Permit Source, and the permit processors of 2010 are professionals that work along with contractors, attorneys, engineers and or architects to determine what exactly needs to be done in order for the building process to start correctly, with the proper forms and supporting documents. Every municipality has different systems, rules, forms and procedures, and government agencies are typically, slow and unresponsive. Permit processors review and track documentation, coordinate and disseminate information to all parties involved in the project, and keep the project moving through the permitting process. Many times, even on a small job like a re-roof, permitting will involve several governmental agencies and a permit processing service will manage the entire  process for you.

The conclusion is;… if you are looking for a “permit runner”, hire your teenage son, or your retired mother-in law. If you want a professional permit processor, then hire Permit Source. You get what you pay for!

Closed Fridays

Permit_Source_Building_Department

Moving to a four day work week seems to becoming a trend with the building departments. The latest to add to the list is Miramar. The following are the four day work week building departments:

  • Palm Beach County
  • Coconut Creek
  • Pembroke Pines
  • Margate
  • Wilton Manors
  • Lauderdale Lakes
  • Miramar

What makes matters even worse is when there is a holiday. Those weeks will only be a three day work week for the building departments. This trend seems to be occurring mostly in Broward County and Palm Beach County and I would expect it to continue. We are marking the Building Departments that are on a four day work week with a red asterisk on our Helpful Links page.

Contractors will need to plan accordingly. This means there will be one day less for inspections and one day less for getting permit applications in for review. Their days are longer too! That means that you may need to adjust your staffing hours.

Which Building Department?

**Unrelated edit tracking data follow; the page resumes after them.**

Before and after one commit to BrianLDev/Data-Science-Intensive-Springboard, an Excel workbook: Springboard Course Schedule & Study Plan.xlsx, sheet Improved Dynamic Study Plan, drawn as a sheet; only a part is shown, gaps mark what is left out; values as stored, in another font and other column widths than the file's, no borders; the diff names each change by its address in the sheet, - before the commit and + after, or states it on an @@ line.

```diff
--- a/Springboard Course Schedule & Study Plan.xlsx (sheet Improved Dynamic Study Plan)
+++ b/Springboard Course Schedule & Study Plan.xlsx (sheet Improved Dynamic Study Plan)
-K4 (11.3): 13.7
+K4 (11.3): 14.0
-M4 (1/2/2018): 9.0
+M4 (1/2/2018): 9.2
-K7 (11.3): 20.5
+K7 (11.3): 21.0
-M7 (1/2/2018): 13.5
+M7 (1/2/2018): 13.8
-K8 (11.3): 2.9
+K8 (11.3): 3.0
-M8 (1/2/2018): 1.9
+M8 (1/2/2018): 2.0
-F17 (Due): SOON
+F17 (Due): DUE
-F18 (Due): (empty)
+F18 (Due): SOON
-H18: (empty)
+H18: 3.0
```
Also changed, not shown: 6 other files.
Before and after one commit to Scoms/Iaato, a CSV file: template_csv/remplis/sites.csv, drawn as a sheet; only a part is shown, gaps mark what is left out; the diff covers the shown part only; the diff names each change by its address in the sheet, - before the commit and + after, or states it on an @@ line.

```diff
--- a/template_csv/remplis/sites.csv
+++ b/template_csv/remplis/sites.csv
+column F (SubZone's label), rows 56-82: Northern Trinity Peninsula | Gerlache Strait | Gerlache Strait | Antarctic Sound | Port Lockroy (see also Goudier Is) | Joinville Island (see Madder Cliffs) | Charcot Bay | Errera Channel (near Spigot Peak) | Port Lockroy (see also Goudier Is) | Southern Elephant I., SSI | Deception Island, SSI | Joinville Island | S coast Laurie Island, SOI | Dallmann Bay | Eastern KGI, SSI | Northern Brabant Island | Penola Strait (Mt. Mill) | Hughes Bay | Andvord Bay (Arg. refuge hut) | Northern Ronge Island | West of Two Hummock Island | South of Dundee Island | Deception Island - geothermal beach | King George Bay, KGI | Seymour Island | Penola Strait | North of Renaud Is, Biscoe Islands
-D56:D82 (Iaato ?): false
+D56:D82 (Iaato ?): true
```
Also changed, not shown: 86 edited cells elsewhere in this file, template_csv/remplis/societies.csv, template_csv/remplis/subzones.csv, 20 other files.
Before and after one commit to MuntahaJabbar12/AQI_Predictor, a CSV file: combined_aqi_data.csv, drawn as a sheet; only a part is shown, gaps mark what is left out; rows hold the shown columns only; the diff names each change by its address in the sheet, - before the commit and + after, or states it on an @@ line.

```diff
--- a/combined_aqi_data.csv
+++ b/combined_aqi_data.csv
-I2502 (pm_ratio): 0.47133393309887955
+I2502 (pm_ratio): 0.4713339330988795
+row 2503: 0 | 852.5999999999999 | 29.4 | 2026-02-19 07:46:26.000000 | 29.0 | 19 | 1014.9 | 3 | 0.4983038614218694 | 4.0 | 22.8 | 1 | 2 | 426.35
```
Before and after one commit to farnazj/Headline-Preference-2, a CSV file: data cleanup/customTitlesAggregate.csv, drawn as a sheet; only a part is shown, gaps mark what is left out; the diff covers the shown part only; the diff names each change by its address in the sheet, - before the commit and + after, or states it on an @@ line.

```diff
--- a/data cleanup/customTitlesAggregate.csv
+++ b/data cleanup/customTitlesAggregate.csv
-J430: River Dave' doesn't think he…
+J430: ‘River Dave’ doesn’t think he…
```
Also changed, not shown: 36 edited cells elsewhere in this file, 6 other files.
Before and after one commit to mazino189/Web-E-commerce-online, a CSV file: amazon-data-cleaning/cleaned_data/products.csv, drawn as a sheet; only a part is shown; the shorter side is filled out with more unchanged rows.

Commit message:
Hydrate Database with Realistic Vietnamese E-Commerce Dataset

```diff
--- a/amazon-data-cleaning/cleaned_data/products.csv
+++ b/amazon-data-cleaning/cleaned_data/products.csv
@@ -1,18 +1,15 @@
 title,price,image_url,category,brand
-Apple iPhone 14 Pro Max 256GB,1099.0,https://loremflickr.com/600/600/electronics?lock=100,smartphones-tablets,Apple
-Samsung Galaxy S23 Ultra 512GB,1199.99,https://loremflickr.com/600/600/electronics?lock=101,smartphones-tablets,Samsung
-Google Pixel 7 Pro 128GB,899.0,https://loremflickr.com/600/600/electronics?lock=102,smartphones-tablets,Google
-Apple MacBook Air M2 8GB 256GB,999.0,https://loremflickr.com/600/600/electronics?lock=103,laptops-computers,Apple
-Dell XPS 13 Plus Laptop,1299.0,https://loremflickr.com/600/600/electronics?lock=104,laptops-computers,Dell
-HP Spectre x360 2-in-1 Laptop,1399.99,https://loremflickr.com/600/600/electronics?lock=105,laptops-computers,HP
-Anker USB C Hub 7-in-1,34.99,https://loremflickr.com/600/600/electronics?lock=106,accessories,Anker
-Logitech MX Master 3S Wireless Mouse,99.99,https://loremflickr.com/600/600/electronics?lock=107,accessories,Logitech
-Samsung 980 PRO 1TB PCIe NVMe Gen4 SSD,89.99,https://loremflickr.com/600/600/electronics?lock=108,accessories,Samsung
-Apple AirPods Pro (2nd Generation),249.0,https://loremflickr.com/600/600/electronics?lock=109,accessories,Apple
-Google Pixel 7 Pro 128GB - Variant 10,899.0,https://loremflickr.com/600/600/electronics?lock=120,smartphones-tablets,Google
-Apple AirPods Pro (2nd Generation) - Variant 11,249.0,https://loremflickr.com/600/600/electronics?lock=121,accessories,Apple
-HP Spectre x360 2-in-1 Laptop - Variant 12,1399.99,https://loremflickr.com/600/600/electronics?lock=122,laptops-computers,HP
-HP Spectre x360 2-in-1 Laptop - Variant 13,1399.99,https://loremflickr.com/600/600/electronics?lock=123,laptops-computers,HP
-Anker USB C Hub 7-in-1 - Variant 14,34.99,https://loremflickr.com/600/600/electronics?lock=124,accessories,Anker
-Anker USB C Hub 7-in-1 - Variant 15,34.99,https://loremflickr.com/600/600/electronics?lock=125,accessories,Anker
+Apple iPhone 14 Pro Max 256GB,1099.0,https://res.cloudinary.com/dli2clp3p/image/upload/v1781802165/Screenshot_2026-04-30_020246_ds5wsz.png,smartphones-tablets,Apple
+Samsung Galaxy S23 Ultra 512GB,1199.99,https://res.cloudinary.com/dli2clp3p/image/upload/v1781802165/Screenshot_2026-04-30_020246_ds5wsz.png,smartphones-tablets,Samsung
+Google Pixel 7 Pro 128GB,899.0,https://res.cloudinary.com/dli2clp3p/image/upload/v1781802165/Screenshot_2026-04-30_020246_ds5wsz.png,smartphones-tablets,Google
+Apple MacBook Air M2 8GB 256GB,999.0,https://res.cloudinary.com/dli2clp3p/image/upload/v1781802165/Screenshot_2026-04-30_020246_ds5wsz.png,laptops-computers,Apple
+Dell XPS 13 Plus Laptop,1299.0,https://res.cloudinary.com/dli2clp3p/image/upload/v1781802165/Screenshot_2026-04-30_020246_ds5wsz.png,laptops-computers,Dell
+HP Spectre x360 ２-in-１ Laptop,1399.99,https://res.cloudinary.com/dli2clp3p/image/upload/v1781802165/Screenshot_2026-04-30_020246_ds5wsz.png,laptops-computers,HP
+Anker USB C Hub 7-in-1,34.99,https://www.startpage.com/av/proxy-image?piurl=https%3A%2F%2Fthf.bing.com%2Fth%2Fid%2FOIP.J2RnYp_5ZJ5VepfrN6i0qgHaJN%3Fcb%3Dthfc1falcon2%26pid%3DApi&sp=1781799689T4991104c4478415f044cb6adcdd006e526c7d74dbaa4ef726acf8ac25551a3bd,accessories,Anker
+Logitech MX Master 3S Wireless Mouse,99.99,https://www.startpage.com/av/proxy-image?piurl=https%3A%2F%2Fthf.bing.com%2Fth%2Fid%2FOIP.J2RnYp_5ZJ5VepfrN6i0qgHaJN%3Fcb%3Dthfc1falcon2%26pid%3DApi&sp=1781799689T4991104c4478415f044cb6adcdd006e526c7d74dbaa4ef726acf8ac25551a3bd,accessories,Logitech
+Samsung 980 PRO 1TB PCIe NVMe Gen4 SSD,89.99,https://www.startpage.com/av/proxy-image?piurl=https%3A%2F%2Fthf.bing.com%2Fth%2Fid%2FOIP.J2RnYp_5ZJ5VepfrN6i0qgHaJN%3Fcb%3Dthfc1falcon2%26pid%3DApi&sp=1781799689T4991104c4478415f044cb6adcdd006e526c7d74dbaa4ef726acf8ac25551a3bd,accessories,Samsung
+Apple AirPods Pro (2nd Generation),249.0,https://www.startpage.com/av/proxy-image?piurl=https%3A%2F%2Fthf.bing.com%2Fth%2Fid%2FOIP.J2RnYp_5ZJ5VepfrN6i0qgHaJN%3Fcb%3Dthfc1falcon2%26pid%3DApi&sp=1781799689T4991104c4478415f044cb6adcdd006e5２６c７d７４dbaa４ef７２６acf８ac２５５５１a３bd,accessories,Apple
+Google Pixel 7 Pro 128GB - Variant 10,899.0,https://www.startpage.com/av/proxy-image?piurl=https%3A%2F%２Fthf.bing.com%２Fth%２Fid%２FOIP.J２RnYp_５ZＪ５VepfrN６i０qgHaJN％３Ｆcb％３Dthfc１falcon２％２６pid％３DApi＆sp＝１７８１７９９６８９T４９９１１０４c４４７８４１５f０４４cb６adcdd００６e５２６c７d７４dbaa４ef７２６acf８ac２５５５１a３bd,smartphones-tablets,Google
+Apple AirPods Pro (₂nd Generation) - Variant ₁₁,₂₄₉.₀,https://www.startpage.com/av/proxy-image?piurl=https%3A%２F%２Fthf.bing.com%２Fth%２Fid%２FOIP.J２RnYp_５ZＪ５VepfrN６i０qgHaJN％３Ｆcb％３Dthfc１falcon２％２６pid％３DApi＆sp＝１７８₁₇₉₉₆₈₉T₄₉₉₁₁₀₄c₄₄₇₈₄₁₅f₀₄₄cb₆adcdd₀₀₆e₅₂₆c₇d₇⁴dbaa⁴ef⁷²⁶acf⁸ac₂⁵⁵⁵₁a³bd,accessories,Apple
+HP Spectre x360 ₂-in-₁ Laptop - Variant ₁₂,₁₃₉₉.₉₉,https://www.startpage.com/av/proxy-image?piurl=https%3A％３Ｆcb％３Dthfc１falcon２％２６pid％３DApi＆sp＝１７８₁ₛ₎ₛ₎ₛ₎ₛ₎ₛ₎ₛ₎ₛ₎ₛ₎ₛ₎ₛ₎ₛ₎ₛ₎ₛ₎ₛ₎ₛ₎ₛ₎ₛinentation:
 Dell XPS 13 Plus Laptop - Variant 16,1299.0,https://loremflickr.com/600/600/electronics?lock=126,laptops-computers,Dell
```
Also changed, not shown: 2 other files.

As I say, on the main page of the Permit Source website, there are over 100 building departments in just the Miami-Dade, Broward and Palm Beach Counties. I can’t tell you the number of times that a contractor had spent time and money getting all the forms prepared and they were all the wrong forms. If you are a contractor, or even a home owner, you need to be sure which building department has jurisdiction for issuing the Building Permit you are applying for.

The County Property Appraiser’s Office issues a tax number to each property. That number contains pieces of information that indicates the exact location of the property. As usual, every County has a different format, and even names, for their tax numbers. In Miami-Dade and Broward Counties it is called the Folio number, in Palm Beach County is the Parcel Control Number, (PCN). In Lee County it is the STRAP number. There are typically a series of numbers, or possibly letters, in the tax number the indicates the municipality that has jurisdiction. In Miami-Dade County and Palm Beach County the first two digits of the tax number indicate the jurisdiction. You can get a list of the municipality numbers by going to the PermitSource.com Helpful Links page, or click here for Palm Beach County and click here for Miami-Dade County. In Broward County they actually show the name of the municipality on the Property Appraiser’s website.

If you are in doubt, contact the Property Appraiser’s office or the Building Department.